My name is Meesha Wittkopf (she/her). I am a non-Indigenous young adult who works, plays and lives on the traditional territory of the Carcross/Tagish First Nation, otherwise known as Marsh Lake, Yukon Territory. I am a rural and remote communities advocate and seek to make change through grass-roots and community-based initiatives.

Why did you join the climate movement/what made you interested in climate change issues? 

I joined the climate movement because climate change impacts other wicked problems like food security, housing, culture, conservation, etc. Especially in the North, rural and remote communities are adversely impacted by climate change. For example, permafrost thaw can damage roads that communities rely on for transportation (particularly for access to health care, food, and other needs). If the single road that leads to their community is damaged, they become more isolated and are put under a state of emergency. I believe mitigating our reactionary methods of support by mitigating climate change, planning ahead, and supporting localized systems (like food paradigms) and community and First Nation sovereignty are key to resiliency in the North, particularly in response to the climate crisis.

What accomplishment are you proud of?

I am proud of initiating the Beaver Creek Food Sovereignty Project, where I worked with White River First Nation to acquire over $120,000 of funding to upgrade a greenhouse and build a community-friendly gardening space. There I worked with volunteers and built 15 garden boxes, grew food for the community, and mentored youth ages 10-16 in the community to learn to grow food, work with each other, and take care of the site. This work gained a lot of support from other communities, decision makers and funders, while advocating the need to support food sovereignty in rural and remote communities in the Yukon.

What climate change initiatives are you currently involved in?

I am currently working on a few projects, but one exciting initiative is the Youth Coalition 4 Food Security. I am the founder and chair of the Youth Coalition 4 Food Security (YC4FS), a youth-led advisory committee that seeks to build a larger network of youth (35 and under) across Northern Canada to engage, support, and educate each other on northern food initiatives.

What do you think is the most effective way for people to take action for the climate? 

Seek out and/or start initiatives that are specific to your region or community - and that you are passionate about!

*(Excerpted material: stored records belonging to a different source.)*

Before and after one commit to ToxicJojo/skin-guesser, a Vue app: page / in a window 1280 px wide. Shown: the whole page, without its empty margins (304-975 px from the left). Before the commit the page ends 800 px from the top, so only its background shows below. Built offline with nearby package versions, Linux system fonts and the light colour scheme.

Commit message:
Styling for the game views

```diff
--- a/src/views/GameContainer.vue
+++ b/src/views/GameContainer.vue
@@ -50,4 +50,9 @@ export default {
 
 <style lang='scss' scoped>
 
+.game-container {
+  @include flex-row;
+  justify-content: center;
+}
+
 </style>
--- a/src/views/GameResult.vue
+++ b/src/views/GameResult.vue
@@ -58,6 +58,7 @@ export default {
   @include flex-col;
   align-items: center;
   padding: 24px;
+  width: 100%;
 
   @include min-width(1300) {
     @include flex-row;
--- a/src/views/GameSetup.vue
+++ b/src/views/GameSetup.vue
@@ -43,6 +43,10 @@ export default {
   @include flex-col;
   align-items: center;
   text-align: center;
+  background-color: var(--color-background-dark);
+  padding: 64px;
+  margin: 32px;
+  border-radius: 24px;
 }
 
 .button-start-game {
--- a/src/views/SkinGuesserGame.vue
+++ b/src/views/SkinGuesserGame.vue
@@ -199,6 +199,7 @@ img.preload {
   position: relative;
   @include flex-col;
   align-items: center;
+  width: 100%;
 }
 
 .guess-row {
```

It is easy to get overwhelmed with the multitude of "problems" that our communities face. Find one or two that you would like to learn about, and talk to others about it. See what is happening already, or build a group of partners and mentors that support you in solving the problem you have identified. Remember to keep it focused on your community, and go from there!

What is a fun fact about you? 

I have attended UNFCCC COP 27 and have auditioned for Disneyboth experiences provided clarity of where I belong in the world in regards to my work.

*I speak English and Spanish, and a little bit of French and Hungarian. I am learning to play the fiddle.